Data records.
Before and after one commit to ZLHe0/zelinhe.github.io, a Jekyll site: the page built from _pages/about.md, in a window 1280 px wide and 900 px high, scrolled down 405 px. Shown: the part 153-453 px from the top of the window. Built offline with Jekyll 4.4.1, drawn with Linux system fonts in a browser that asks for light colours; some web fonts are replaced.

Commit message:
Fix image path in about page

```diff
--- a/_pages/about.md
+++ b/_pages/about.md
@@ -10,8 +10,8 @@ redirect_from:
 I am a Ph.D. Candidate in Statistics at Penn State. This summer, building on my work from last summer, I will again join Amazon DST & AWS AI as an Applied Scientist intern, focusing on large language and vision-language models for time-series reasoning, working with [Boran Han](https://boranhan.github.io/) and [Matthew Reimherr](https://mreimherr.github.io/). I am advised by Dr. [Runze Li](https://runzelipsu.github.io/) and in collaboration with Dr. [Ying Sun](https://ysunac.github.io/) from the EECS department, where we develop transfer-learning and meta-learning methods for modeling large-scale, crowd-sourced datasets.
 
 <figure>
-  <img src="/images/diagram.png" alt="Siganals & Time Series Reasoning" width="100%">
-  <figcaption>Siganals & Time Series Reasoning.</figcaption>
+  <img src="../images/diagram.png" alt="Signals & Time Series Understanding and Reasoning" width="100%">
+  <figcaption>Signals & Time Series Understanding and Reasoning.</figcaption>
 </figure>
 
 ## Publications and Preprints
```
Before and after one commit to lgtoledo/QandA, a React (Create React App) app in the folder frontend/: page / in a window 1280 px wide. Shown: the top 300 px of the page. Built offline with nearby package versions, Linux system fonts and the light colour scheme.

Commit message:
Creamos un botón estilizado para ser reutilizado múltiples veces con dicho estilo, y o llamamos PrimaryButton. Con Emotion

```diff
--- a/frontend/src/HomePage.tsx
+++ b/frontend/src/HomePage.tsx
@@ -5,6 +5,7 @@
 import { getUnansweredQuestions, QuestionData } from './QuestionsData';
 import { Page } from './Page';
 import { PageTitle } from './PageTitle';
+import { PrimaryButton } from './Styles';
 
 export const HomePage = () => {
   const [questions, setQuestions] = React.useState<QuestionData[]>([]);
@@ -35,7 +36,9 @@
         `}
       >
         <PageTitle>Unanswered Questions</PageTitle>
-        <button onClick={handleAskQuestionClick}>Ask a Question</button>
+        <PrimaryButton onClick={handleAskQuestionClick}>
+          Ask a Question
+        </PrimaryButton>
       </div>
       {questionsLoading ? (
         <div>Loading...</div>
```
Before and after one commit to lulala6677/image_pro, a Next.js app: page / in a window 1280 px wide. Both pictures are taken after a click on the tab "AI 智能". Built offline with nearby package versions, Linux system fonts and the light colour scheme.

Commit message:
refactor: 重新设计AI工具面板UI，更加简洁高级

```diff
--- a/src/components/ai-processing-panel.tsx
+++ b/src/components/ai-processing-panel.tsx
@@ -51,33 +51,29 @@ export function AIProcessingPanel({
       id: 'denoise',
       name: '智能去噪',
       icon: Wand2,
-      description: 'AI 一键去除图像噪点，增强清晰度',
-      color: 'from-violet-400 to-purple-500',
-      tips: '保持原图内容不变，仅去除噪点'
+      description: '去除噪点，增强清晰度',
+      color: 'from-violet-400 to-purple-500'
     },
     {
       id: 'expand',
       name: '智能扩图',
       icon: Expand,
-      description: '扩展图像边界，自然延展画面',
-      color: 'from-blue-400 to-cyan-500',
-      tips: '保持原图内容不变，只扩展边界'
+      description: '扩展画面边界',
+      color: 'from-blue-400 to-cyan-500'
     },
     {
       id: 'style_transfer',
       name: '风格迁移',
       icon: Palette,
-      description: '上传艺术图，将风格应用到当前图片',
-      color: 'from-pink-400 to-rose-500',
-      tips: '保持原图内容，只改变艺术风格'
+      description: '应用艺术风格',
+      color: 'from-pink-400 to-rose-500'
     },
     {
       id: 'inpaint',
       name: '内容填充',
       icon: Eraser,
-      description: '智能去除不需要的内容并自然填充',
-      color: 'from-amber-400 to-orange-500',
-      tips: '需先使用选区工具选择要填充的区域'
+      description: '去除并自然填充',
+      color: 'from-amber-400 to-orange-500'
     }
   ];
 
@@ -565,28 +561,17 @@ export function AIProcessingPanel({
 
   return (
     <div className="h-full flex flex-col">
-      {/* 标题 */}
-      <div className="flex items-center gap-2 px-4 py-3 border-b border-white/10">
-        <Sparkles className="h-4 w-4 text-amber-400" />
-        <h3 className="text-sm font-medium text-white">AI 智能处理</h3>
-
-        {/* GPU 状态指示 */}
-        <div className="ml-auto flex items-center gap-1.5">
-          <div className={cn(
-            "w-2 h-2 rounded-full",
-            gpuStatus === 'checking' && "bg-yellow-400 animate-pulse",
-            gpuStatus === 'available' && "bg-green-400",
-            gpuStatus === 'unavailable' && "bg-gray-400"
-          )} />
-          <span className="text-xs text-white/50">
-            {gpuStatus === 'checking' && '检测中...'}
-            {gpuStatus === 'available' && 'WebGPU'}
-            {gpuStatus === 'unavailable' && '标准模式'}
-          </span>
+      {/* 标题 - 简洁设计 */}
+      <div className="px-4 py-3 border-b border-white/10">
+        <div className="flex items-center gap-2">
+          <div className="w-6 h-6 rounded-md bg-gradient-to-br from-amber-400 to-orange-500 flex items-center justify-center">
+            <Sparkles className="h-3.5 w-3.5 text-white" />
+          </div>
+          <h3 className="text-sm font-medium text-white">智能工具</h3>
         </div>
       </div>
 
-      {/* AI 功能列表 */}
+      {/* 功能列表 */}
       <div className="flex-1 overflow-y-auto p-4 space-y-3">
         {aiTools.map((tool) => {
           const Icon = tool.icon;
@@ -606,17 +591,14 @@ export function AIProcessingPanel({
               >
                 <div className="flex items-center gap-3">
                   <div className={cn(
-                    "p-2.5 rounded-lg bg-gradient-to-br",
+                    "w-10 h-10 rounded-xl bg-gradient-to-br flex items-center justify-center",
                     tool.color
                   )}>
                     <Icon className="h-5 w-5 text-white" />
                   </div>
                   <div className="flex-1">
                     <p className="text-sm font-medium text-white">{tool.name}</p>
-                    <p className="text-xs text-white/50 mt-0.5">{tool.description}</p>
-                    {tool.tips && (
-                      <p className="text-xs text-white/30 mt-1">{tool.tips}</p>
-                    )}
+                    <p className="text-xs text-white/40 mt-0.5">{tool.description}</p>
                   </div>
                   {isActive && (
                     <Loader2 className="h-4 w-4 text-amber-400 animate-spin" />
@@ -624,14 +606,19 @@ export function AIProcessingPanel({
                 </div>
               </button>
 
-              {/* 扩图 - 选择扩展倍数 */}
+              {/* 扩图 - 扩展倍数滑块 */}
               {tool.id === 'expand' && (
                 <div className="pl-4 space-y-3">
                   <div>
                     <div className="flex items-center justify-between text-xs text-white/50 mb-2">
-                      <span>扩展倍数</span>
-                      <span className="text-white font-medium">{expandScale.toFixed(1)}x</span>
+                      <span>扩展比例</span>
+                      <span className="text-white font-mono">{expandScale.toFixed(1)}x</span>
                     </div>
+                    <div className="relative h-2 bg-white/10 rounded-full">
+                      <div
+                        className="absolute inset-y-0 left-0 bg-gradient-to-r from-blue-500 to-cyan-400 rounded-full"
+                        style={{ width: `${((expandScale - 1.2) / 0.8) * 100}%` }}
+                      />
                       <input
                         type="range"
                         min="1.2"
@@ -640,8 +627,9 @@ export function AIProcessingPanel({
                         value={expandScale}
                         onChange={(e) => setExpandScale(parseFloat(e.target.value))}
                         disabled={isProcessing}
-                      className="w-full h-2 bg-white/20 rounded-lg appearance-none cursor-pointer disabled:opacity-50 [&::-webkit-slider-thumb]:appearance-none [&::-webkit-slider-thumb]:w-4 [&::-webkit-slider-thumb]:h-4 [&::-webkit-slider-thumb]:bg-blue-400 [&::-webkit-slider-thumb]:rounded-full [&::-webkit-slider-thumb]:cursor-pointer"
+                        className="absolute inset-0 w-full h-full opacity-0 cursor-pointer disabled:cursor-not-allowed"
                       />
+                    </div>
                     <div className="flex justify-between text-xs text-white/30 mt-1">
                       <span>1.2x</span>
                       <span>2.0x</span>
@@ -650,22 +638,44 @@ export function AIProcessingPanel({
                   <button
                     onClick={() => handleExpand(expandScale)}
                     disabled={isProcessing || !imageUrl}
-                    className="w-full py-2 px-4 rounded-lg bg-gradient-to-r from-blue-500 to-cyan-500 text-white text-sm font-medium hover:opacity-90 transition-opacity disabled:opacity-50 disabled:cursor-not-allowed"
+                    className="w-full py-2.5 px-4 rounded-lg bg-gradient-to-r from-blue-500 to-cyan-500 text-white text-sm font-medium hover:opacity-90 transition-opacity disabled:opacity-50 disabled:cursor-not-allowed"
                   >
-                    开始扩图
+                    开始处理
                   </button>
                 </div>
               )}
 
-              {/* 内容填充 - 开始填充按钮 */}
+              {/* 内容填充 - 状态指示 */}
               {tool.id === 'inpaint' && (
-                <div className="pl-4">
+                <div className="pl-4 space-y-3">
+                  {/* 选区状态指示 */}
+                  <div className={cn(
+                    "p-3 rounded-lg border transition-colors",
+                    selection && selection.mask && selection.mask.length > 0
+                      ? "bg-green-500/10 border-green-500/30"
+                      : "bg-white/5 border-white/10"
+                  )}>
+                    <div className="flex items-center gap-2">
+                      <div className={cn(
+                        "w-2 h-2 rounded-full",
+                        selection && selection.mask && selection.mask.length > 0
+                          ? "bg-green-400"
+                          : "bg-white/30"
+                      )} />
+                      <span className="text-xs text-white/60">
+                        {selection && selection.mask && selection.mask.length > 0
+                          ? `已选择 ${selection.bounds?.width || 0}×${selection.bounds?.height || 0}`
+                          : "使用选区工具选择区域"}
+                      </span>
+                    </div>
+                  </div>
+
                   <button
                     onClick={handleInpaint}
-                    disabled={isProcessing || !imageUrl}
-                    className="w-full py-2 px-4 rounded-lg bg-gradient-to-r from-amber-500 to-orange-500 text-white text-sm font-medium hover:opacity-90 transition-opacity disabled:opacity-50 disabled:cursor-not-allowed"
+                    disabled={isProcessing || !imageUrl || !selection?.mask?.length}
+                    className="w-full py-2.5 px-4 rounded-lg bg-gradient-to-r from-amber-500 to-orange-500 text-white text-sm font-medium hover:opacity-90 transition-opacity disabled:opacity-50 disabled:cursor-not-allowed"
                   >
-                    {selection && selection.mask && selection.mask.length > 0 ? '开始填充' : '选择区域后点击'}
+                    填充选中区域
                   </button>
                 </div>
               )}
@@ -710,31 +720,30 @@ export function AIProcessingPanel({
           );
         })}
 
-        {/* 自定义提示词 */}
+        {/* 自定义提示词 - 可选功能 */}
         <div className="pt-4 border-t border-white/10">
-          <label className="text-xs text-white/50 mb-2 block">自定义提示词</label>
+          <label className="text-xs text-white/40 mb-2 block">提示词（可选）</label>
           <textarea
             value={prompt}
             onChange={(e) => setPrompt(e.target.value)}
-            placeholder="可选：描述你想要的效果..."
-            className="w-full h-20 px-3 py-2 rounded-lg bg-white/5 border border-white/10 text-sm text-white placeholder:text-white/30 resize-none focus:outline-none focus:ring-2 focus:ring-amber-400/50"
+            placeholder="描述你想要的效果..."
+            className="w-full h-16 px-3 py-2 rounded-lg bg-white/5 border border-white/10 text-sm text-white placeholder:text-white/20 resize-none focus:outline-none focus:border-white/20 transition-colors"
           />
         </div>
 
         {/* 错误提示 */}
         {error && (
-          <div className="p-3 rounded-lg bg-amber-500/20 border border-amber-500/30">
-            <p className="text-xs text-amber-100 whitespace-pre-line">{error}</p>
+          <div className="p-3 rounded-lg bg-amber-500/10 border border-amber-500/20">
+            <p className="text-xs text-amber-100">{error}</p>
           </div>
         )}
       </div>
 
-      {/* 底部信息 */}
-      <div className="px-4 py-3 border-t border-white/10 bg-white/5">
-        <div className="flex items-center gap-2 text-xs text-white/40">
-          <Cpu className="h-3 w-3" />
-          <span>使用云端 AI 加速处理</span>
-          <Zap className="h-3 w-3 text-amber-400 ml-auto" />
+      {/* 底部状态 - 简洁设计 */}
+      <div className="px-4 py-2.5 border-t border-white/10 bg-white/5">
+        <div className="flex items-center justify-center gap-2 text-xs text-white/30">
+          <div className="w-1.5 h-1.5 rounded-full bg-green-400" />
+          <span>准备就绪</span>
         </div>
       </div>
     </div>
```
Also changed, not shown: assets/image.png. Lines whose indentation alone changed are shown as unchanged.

Work order. Across the entries, how many lines contain the word "description"? State that number and nothing else.

Expected answer. 10